• **Your goal**:
Which lines in the data below contain the string "children"? Show each one.

- Opening Delimiter -

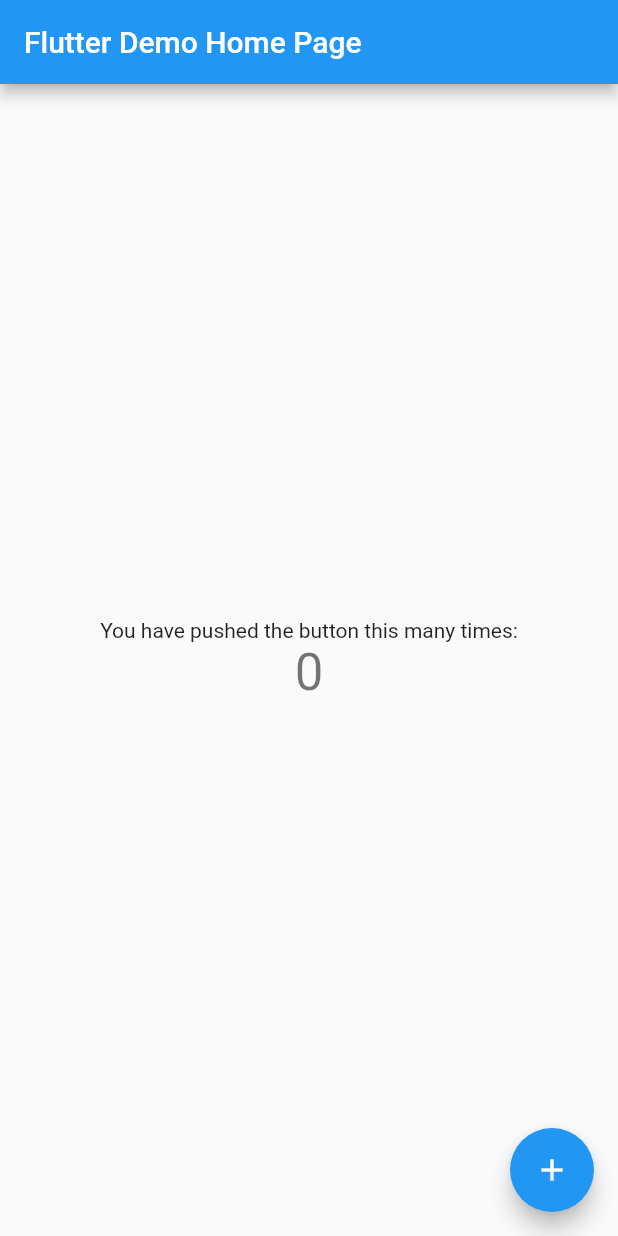
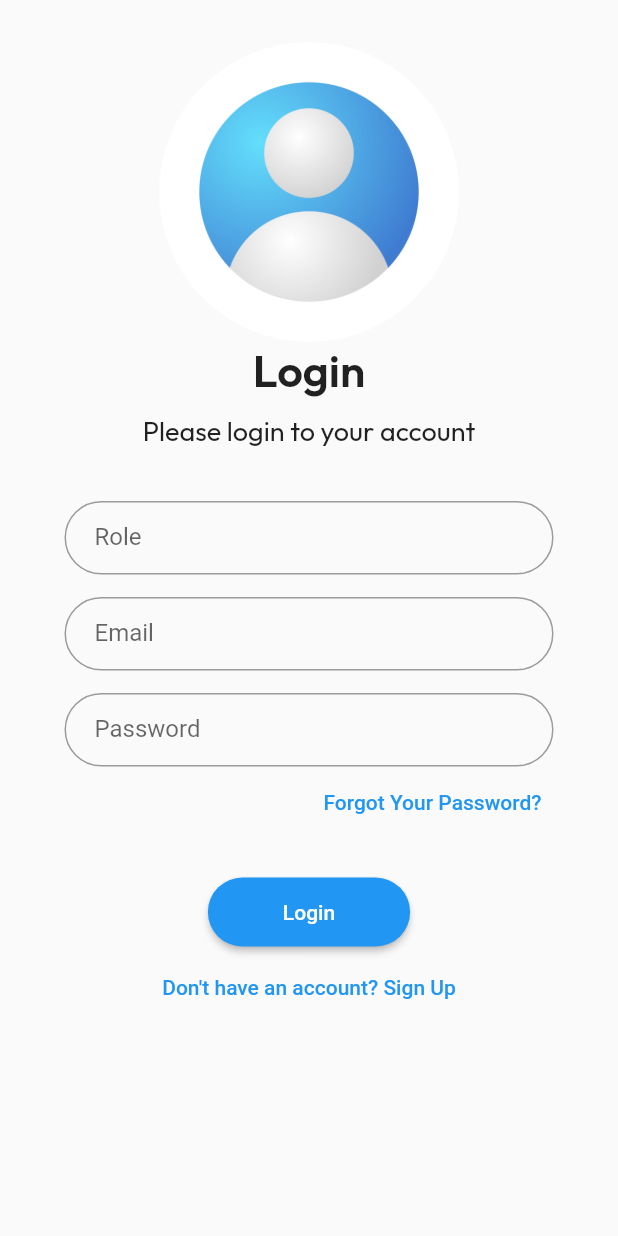
Before and after one commit to amouriessa/ST-flutter, a Flutter app: the screen it shows after launch, on a phone screen of 412 x 824 dp. Run offline on Flutter 3.47's test engine with Material 2 defaults, Android fonts, the phone set to English and light mode, and no system bars.

Commit message:
Finish login UI

```diff
--- a/lib/main.dart
+++ b/lib/main.dart
@@ -1,3 +1,5 @@
+import 'package:bromindo_project/screens/login_screen.dart';
+import 'package:bromindo_project/widgets/login/login_header.dart';
 import 'package:flutter/material.dart';
 
 void main() {
@@ -7,109 +9,11 @@
 class MyApp extends StatelessWidget {
   const MyApp({super.key});
 
-  // This widget is the root of your application.
   @override
   Widget build(BuildContext context) {
     return MaterialApp(
-      title: 'Flutter Demo',
-      theme: ThemeData(
-        // This is the theme of your application.
-        //
-        // Try running your application with "flutter run". You'll see the
-        // application has a blue toolbar. Then, without quitting the app, try
-        // changing the primarySwatch below to Colors.green and then invoke
-        // "hot reload" (press "r" in the console where you ran "flutter run",
-        // or simply save your changes to "hot reload" in a Flutter IDE).
-        // Notice that the counter didn't reset back to zero; the application
-        // is not restarted.
-        primarySwatch: Colors.blue,
-      ),
-      home: const MyHomePage(title: 'Flutter Demo Home Page'),
+      debugShowCheckedModeBanner: false,
+      home: LoginScreen(),
     );
   }
 }
-
-class MyHomePage extends StatefulWidget {
-  const MyHomePage({super.key, required this.title});
-
-  // This widget is the home page of your application. It is stateful, meaning
-  // that it has a State object (defined below) that contains fields that affect
-  // how it looks.
-
-  // This class is the configuration for the state. It holds the values (in this
-  // case the title) provided by the parent (in this case the App widget) and
-  // used by the build method of the State. Fields in a Widget subclass are
-  // always marked "final".
-
-  final String title;
-
-  @override
-  State<MyHomePage> createState() => _MyHomePageState();
-}
-
-class _MyHomePageState extends State<MyHomePage> {
-  int _counter = 0;
-
-  void _incrementCounter() {
-    setState(() {
-      // This call to setState tells the Flutter framework that something has
-      // changed in this State, which causes it to rerun the build method below
-      // so that the display can reflect the updated values. If we changed
-      // _counter without calling setState(), then the build method would not be
-      // called again, and so nothing would appear to happen.
-      _counter++;
-    });
-  }
-
-  @override
-  Widget build(BuildContext context) {
-    // This method is rerun every time setState is called, for instance as done
-    // by the _incrementCounter method above.
-    //
-    // The Flutter framework has been optimized to make rerunning build methods
-    // fast, so that you can just rebuild anything that needs updating rather
-    // than having to individually change instances of widgets.
-    return Scaffold(
-      appBar: AppBar(
-        // Here we take the value from the MyHomePage object that was created by
-        // the App.build method, and use it to set our appbar title.
-        title: Text(widget.title),
-      ),
-      body: Center(
-        // Center is a layout widget. It takes a single child and positions it
-        // in the middle of the parent.
-        child: Column(
-          // Column is also a layout widget. It takes a list of children and
-          // arranges them vertically. By default, it sizes itself to fit its
-          // children horizontally, and tries to be as tall as its parent.
-          //
-          // Invoke "debug painting" (press "p" in the console, choose the
-          // "Toggle Debug Paint" action from the Flutter Inspector in Android
-          // Studio, or the "Toggle Debug Paint" command in Visual Studio Code)
-          // to see the wireframe for each widget.
-          //
-          // Column has various properties to control how it sizes itself and
-          // how it positions its children. Here we use mainAxisAlignment to
-          // center the children vertically; the main axis here is the vertical
-          // axis because Columns are vertical (the cross axis would be
-          // horizontal).
-          mainAxisAlignment: MainAxisAlignment.center,
-          children: <Widget>[
-            const Text(
-              'You have pushed the button this many times:',
-            ),
-            Text(
-              '$_counter',
-              style: Theme.of(context).textTheme.headlineMedium,
-            ),
-          ],
-        ),
-      ),
-      floatingActionButton: FloatingActionButton(
-        onPressed: _incrementCounter,
-        tooltip: 'Increment',
-        child: const Icon(Icons.add),
-      ), // This trailing comma makes auto-formatting nicer for build methods.
-    );
-  }
-}
--- /dev/null
+++ b/lib/screens/login_screen.dart
@@ -0,0 +1,35 @@
+import 'package:bromindo_project/widgets/login/login_footer.dart';
+import 'package:bromindo_project/widgets/login/login_form.dart';
+import 'package:bromindo_project/widgets/login/login_header.dart';
+import 'package:flutter/material.dart';
+
+class LoginScreen extends StatelessWidget {
+  const LoginScreen({super.key});
+
+  @override
+  Widget build(BuildContext context) {
+    var role = TextEditingController();
+    var email = TextEditingController();
+    var pass = TextEditingController();
+    var formkey = GlobalKey<FormState>();
+
+    return Scaffold(
+      body: SafeArea(
+          child: Center(
+        child: Padding(
+          padding: EdgeInsets.all(8.0),
+          child: Column(
+            children: [
+              LoginHeader(),
+              LoginForm(
+                  etRole: role, etEmail: email, etPass: pass, formkey: formkey),
+              LoginFooter(
+                onPressedLogin: () {},
+              )
+            ],
+          ),
+        ),
+      )),
+    );
+  }
+}
--- a/lib/styles.dart
+++ b/lib/styles.dart
@@ -10,13 +10,12 @@
     fontFamily: 'Outfit',
     fontWeight: FontWeight.bold,
     fontSize: 18.0,
-    color: AppColors.darkGrey,
+    color: Colors.black,
   );
 
   static TextStyle body = const TextStyle(
-    fontFamily: 'Outfit',
-    fontWeight: FontWeight.normal,
-    fontSize: 16.0,
-    color: AppColors.darkGrey,
-  );
+      fontFamily: 'Outfit',
+      fontWeight: FontWeight.normal,
+      fontSize: 18.0,
+      color: Colors.black);
 }
--- /dev/null
+++ b/lib/widgets/login/login_footer.dart
@@ -0,0 +1,39 @@
+import 'package:flutter/material.dart';
+
+class LoginFooter extends StatelessWidget {
+  const LoginFooter({Key? key, required this.onPressedLogin}) : super(key: key);
+
+  final VoidCallback onPressedLogin;
+
+  @override
+  Widget build(BuildContext context) {
+    return Column(
+      children: [
+        SizedBox(
+          height: 25,
+        ),
+        ElevatedButton(
+          onPressed: onPressedLogin,
+          child: const Text("Login"),
+          style: ElevatedButton.styleFrom(
+            primary: Colors.blue,
+            onPrimary: Colors.white,
+            shape: RoundedRectangleBorder(
+              borderRadius: BorderRadius.circular(40.0),
+            ),
+            padding: EdgeInsets.symmetric(
+                horizontal: 50, vertical: 15), // Padding tombol
+          ),
+        ),
+        SizedBox(height: 2),
+        TextButton(
+          onPressed: () {
+            // Navigasi ke halaman reset password
+            // Misalnya dengan Navigator.push ke halaman ResetPassword
+          },
+          child: Text("Don't have an account? Sign Up"),
+        ),
+      ],
+    );
+  }
+}
--- /dev/null
+++ b/lib/widgets/login/login_form.dart
@@ -0,0 +1,111 @@
+import 'package:flutter/material.dart';
+import 'package:flutter/src/widgets/framework.dart';
+import 'package:flutter/src/widgets/placeholder.dart';
+
+class LoginForm extends StatefulWidget {
+  const LoginForm(
+      {super.key,
+      required this.etRole,
+      required this.etEmail,
+      required this.etPass,
+      required this.formkey});
+
+  final TextEditingController etRole;
+  final TextEditingController etEmail;
+  final TextEditingController etPass;
+  final GlobalKey<FormState> formkey;
+
+  @override
+  State<LoginForm> createState() => _LoginFormState();
+}
+
+class _LoginFormState extends State<LoginForm> {
+  String? validateEmail(String? value) {
+    if (value == null || value.isEmpty) {
+      return 'Email must not be blank';
+    }
+    final RegExp emailRegex =
+        RegExp(r"^[a-zA-Z0-9._%+-]+@[a-zA-Z0-9.-]+\.[a-zA-Z]{2,4}$");
+    if (!emailRegex.hasMatch(value)) {
+      return 'Please enter a valid email';
+    }
+    return null;
+  }
+
+  @override
+  Widget build(BuildContext context) {
+    return Padding(
+      padding: const EdgeInsets.symmetric(horizontal: 35.0),
+      child: SingleChildScrollView(
+        child: Form(
+            child: Column(
+          children: [
+            TextFormField(
+              controller: widget.etRole,
+              keyboardType: TextInputType.text,
+              autovalidateMode: AutovalidateMode.onUserInteraction,
+              decoration: InputDecoration(
+                labelText: "Role",
+                border: OutlineInputBorder(
+                  borderRadius: BorderRadius.circular(40.0),
+                ),
+                contentPadding:
+                    EdgeInsets.symmetric(vertical: 15.0, horizontal: 20.0),
+              ),
+            ),
+            SizedBox(
+              height: 15,
+            ),
+            TextFormField(
+              controller: widget.etEmail,
+              keyboardType: TextInputType.text,
+              autovalidateMode: AutovalidateMode.onUserInteraction,
+              decoration: InputDecoration(
+                labelText: "Email",
+                border: OutlineInputBorder(
+                  borderRadius: BorderRadius.circular(40.0),
+                ),
+                contentPadding:
+                    EdgeInsets.symmetric(vertical: 15.0, horizontal: 20.0),
+              ),
+              validator: validateEmail,
+            ),
+            SizedBox(
+              height: 15,
+            ),
+            TextFormField(
+              controller: widget.etPass,
+              keyboardType: TextInputType.text,
+              autovalidateMode: AutovalidateMode.onUserInteraction,
+              decoration: InputDecoration(
+                labelText: "Password",
+                border: OutlineInputBorder(
+                  borderRadius: BorderRadius.circular(40.0),
+                ),
+                contentPadding:
+                    EdgeInsets.symmetric(vertical: 15.0, horizontal: 20.0),
+              ),
+              validator: (value) {
+                if (value!.length < 8) {
+                  return 'Password must be at least 8 characters';
+                }
+                return null;
+              },
+              obscureText: true,
+            ),
+            Align(
+              alignment: Alignment.centerRight,
+              child: TextButton(
+                onPressed: () {
+                  // Navigasi ke halaman reset password
+                  // Misalnya dengan Navigator.push ke halaman ResetPassword
+                },
+                child: Text("Forgot Your Password?"),
+              ),
+            ),
+          ],
+        )),
+      ),
+    );
+  }
+}
--- /dev/null
+++ b/lib/widgets/login/login_header.dart
@@ -0,0 +1,41 @@
+import 'package:bromindo_project/styles.dart';
+import 'package:flutter/material.dart';
+import 'package:flutter/src/widgets/framework.dart';
+import 'package:flutter/src/widgets/placeholder.dart';
+
+class LoginHeader extends StatelessWidget {
+  const LoginHeader({super.key});
+
+  @override
+  Widget build(BuildContext context) {
+    return Column(
+      children: const [
+        SizedBox(height: 20),
+        CircleAvatar(
+          backgroundImage: AssetImage('assets/images/user_icon.png'),
+          backgroundColor: Colors.white,
+          radius: 100,
+        ),
+        Text(
+          'Login',
+          style: TextStyle(
+              fontFamily: 'Outfit', fontSize: 30, fontWeight: FontWeight.bold),
+        ),
+        SizedBox(
+          height: 10,
+        ),
+        Text(
+          'Please login to your account',
+          style: TextStyle(
+              fontFamily: 'Outfit',
+              fontSize: 18,
+              fontWeight: FontWeight.normal),
+        ),
+        SizedBox(
+          height: 35,
+        ),
+        //
+      ],
+    );
+  }
+}
```
Also changed, not shown: pubspec.yaml (+10 -6 lines).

- Closing Delimiter -

• **Result below**:
-          // Column is also a layout widget. It takes a list of children and
-          // children horizontally, and tries to be as tall as its parent.
-          // how it positions its children. Here we use mainAxisAlignment to
-          // center the children vertically; the main axis here is the vertical
-          children: <Widget>[
+            children: [
+      children: [
+          children: [
+      children: const [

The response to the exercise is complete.